◆ Exercise directions ◆
If a line in the records below contains "method", copy that line.

(Records provided)

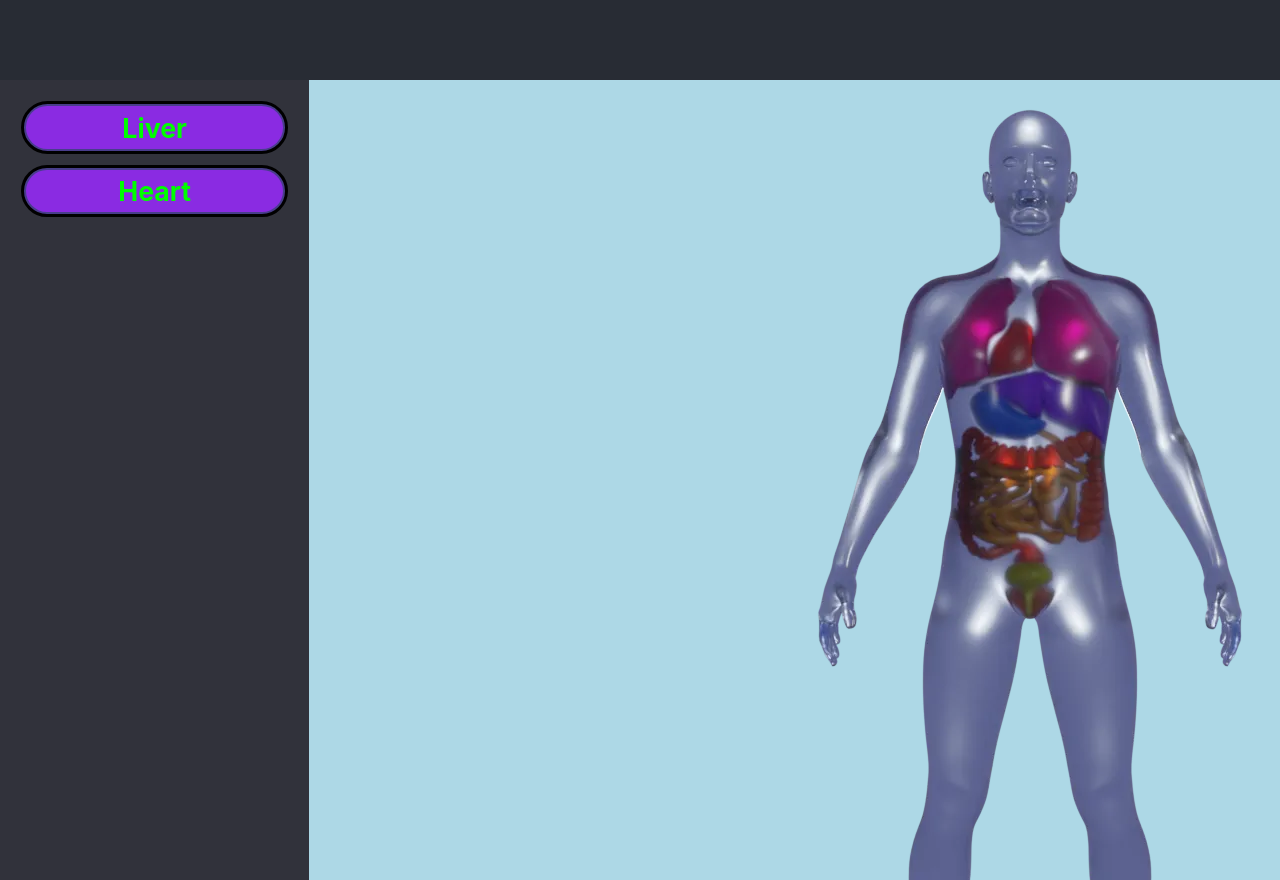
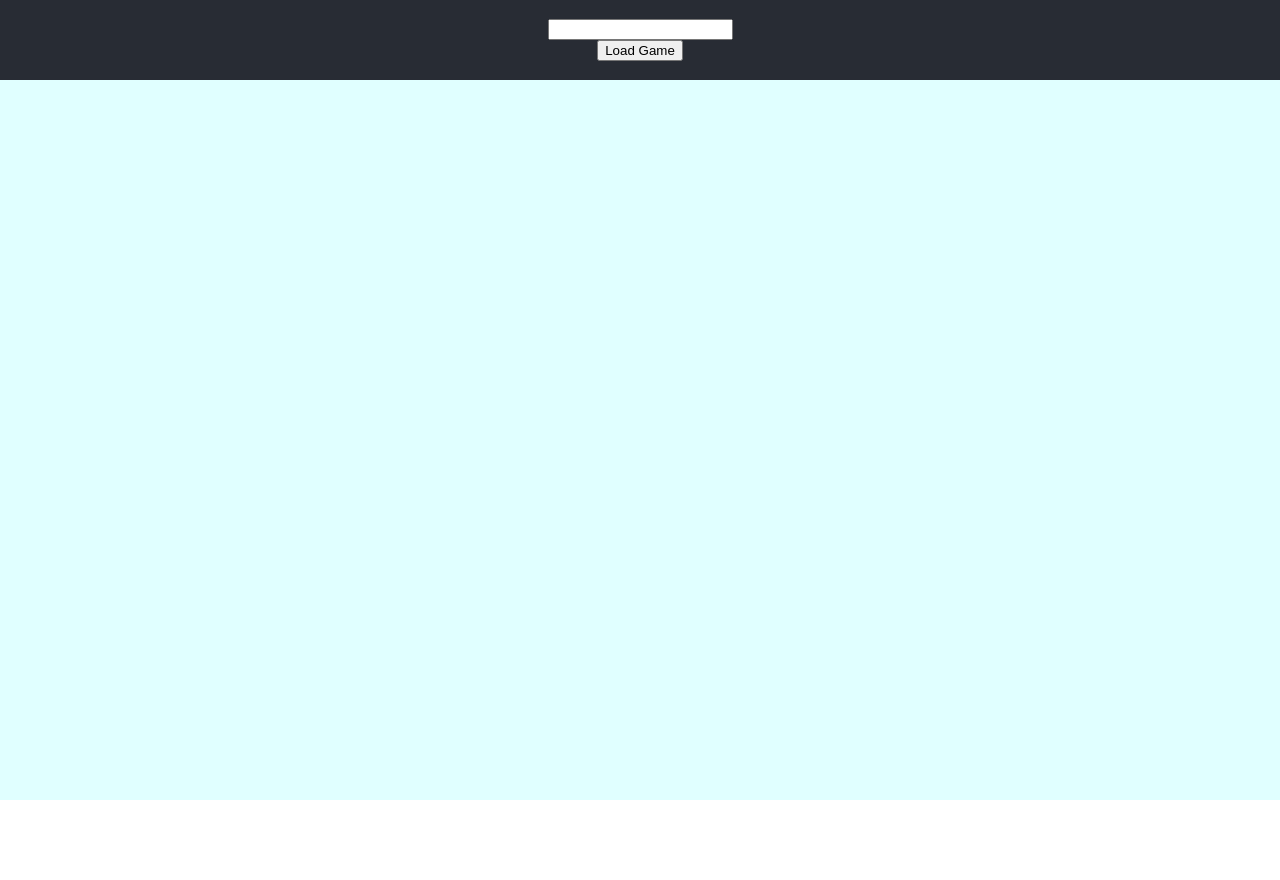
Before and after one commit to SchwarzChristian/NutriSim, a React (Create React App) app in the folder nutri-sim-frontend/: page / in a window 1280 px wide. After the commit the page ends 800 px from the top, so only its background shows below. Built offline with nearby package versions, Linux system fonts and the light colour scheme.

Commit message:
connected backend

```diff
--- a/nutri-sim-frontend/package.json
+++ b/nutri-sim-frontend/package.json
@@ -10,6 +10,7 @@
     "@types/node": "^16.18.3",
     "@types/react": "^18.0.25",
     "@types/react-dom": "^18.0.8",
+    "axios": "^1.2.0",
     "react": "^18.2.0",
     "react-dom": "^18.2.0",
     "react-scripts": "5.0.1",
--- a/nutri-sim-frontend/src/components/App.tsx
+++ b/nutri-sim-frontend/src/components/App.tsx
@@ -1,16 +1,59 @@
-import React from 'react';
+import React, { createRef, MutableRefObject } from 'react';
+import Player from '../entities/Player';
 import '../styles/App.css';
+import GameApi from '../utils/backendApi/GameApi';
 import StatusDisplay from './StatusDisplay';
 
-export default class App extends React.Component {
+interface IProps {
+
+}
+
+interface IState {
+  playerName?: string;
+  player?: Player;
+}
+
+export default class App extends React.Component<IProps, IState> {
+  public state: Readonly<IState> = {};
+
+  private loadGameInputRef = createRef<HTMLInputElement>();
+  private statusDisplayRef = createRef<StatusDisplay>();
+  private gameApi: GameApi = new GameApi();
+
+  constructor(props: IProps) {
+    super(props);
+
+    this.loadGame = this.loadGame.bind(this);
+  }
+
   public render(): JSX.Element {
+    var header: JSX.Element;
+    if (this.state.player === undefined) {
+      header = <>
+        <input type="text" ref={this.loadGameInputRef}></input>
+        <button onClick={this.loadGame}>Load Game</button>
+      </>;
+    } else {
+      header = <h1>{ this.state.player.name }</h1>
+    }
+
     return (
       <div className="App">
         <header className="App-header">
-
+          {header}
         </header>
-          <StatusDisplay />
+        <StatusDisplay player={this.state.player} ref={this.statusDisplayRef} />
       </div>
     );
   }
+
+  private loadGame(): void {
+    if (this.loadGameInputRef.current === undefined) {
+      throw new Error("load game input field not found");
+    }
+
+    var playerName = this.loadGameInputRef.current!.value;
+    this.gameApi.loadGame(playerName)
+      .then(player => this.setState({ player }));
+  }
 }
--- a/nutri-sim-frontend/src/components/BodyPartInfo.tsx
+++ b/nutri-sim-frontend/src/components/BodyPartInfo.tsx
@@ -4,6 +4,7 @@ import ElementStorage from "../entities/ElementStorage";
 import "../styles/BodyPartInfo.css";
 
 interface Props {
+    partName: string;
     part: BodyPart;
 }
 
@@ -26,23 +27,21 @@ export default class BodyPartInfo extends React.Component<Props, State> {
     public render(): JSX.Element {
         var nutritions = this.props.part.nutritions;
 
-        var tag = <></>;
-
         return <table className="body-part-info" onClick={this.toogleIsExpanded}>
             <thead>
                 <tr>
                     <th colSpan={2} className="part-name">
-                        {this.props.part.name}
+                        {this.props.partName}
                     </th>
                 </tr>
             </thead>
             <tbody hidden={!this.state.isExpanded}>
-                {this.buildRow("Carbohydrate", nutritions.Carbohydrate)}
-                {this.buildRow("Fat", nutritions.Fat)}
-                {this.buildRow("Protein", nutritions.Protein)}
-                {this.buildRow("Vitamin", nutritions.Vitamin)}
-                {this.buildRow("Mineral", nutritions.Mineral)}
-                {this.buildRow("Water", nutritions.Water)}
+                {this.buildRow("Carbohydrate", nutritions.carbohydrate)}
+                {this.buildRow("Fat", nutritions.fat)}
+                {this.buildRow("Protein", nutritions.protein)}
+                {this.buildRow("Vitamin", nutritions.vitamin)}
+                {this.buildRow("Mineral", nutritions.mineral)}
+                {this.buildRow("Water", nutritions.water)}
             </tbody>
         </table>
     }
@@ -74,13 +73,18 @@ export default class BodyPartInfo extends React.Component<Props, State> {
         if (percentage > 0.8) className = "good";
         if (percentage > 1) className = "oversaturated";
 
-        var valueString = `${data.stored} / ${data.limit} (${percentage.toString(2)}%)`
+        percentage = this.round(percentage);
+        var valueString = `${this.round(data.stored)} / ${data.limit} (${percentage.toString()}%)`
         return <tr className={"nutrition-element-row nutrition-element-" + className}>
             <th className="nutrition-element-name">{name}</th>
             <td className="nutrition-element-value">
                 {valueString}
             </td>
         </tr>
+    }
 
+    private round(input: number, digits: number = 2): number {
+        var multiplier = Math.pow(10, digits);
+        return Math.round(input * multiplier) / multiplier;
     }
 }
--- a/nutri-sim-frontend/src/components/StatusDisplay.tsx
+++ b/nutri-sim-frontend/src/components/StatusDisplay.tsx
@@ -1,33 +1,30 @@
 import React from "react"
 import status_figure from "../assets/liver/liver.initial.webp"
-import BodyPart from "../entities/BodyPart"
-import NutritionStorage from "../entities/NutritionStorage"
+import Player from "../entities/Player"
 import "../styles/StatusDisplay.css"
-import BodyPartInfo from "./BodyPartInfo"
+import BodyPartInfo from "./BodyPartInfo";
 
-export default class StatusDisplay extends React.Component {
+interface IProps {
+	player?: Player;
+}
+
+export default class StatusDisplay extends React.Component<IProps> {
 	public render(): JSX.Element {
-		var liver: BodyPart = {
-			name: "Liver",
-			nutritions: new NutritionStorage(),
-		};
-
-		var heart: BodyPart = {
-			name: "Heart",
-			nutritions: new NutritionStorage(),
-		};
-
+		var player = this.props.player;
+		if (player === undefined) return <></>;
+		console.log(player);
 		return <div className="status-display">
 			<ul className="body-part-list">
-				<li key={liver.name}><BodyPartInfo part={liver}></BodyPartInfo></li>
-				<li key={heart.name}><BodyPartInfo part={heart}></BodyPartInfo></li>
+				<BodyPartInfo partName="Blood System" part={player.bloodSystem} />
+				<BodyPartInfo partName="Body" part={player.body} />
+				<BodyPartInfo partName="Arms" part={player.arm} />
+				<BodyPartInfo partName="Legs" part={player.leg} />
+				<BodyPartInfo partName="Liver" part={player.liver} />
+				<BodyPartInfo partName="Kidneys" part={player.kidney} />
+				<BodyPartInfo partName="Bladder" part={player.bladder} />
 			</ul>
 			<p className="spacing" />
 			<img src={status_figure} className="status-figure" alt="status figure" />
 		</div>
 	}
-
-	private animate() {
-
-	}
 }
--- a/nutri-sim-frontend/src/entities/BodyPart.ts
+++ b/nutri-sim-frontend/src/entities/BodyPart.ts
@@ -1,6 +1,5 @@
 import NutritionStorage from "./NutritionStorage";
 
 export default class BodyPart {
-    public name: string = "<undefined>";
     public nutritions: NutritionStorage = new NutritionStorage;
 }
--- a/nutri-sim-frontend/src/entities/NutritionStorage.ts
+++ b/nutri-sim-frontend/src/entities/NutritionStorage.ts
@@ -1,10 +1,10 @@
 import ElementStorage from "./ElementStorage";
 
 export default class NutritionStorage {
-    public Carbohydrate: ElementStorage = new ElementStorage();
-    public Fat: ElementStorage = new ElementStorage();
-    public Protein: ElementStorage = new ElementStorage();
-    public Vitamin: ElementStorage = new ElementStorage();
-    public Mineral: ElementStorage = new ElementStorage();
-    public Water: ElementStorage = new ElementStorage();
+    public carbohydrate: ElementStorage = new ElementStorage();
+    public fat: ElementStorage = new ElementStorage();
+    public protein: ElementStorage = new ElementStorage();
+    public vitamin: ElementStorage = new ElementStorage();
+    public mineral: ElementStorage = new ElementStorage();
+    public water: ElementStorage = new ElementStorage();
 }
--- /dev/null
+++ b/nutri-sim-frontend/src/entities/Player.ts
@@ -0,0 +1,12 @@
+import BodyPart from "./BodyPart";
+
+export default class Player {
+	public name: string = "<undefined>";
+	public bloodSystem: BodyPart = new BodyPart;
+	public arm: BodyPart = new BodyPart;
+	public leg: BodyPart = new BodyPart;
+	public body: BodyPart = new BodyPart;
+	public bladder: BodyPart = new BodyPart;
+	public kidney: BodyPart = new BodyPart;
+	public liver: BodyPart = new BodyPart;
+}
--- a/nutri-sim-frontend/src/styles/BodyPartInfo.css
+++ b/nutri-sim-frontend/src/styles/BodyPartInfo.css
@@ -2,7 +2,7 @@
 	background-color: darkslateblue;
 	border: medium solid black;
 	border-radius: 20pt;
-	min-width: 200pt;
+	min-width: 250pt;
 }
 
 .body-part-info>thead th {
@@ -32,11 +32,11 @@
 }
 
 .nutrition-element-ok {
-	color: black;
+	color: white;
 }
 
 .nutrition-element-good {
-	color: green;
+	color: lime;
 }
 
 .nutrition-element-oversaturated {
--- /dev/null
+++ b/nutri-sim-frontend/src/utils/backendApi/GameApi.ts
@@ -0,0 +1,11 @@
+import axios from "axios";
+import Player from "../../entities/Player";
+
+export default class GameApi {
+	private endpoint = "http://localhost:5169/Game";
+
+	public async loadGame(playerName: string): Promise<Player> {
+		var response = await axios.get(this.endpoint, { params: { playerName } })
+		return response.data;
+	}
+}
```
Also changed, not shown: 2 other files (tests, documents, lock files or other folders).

(End Records provided)
(Records provided)

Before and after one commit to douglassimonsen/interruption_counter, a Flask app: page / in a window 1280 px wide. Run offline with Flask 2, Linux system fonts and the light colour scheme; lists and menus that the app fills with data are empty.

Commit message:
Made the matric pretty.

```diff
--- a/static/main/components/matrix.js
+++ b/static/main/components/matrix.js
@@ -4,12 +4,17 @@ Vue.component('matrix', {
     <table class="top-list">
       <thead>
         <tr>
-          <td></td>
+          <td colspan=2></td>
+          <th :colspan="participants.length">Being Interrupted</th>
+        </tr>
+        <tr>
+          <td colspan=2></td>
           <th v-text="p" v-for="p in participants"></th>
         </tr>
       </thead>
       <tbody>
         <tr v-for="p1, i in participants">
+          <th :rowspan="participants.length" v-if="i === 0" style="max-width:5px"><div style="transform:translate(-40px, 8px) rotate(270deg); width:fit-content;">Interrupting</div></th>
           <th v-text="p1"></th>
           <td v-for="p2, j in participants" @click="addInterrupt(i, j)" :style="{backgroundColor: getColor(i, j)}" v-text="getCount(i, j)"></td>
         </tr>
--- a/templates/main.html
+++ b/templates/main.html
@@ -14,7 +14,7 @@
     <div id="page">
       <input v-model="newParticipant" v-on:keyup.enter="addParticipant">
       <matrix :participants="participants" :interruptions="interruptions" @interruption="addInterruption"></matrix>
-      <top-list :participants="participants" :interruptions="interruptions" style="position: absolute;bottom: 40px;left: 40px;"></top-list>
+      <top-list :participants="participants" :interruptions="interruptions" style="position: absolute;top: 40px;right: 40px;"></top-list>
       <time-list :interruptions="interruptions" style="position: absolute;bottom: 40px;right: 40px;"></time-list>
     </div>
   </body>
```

(End Records provided)
(Records provided)

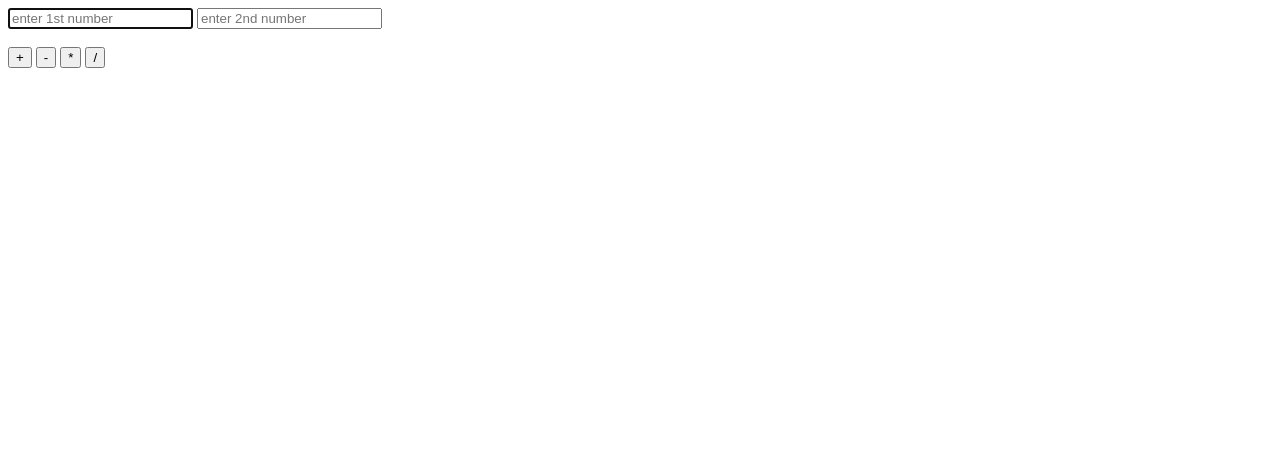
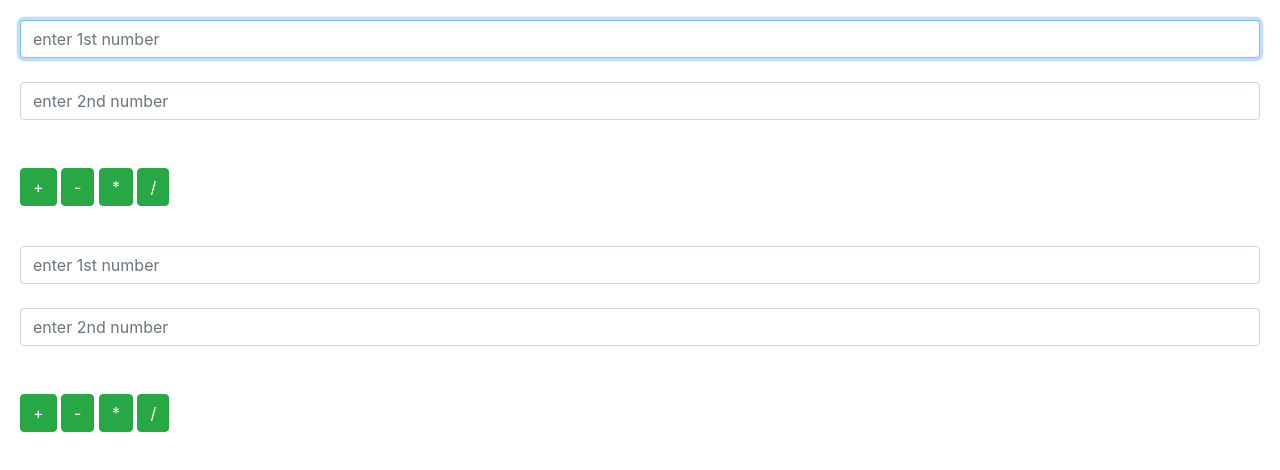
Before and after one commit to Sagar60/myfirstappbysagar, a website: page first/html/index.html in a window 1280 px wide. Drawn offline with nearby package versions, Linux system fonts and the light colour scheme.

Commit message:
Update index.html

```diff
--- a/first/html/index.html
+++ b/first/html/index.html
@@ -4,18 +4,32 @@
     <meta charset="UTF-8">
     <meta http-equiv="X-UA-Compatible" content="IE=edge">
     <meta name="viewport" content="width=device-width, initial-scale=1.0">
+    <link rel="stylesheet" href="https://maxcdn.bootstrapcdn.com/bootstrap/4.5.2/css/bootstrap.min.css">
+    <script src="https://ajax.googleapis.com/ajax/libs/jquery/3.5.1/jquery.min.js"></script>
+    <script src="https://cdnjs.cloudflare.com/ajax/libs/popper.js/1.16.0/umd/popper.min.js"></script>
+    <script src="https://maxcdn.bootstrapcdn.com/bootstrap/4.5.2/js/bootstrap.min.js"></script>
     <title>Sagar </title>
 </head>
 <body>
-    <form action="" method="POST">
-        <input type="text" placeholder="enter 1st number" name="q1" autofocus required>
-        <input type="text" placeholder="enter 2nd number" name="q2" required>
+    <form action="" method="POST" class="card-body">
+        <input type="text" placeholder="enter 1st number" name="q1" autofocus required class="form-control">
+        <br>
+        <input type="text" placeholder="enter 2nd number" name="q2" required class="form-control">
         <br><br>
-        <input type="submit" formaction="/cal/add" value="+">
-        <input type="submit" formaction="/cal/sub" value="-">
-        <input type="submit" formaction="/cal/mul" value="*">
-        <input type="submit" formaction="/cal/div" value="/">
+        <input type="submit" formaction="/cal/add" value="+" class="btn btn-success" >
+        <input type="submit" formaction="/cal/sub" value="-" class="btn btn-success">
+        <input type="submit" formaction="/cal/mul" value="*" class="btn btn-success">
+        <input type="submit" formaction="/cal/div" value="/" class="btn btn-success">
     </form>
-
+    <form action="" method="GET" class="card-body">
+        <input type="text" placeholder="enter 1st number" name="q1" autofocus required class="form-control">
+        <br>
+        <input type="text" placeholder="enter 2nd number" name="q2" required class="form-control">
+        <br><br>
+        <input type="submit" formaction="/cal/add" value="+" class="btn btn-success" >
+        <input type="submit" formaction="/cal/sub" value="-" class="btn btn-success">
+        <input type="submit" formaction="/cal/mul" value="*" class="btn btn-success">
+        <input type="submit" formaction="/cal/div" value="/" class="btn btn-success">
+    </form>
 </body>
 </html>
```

(End Records provided)

◆ Solution to the problem ◆
-    <form action="" method="POST">
+    <form action="" method="POST" class="card-body">
+    <form action="" method="GET" class="card-body">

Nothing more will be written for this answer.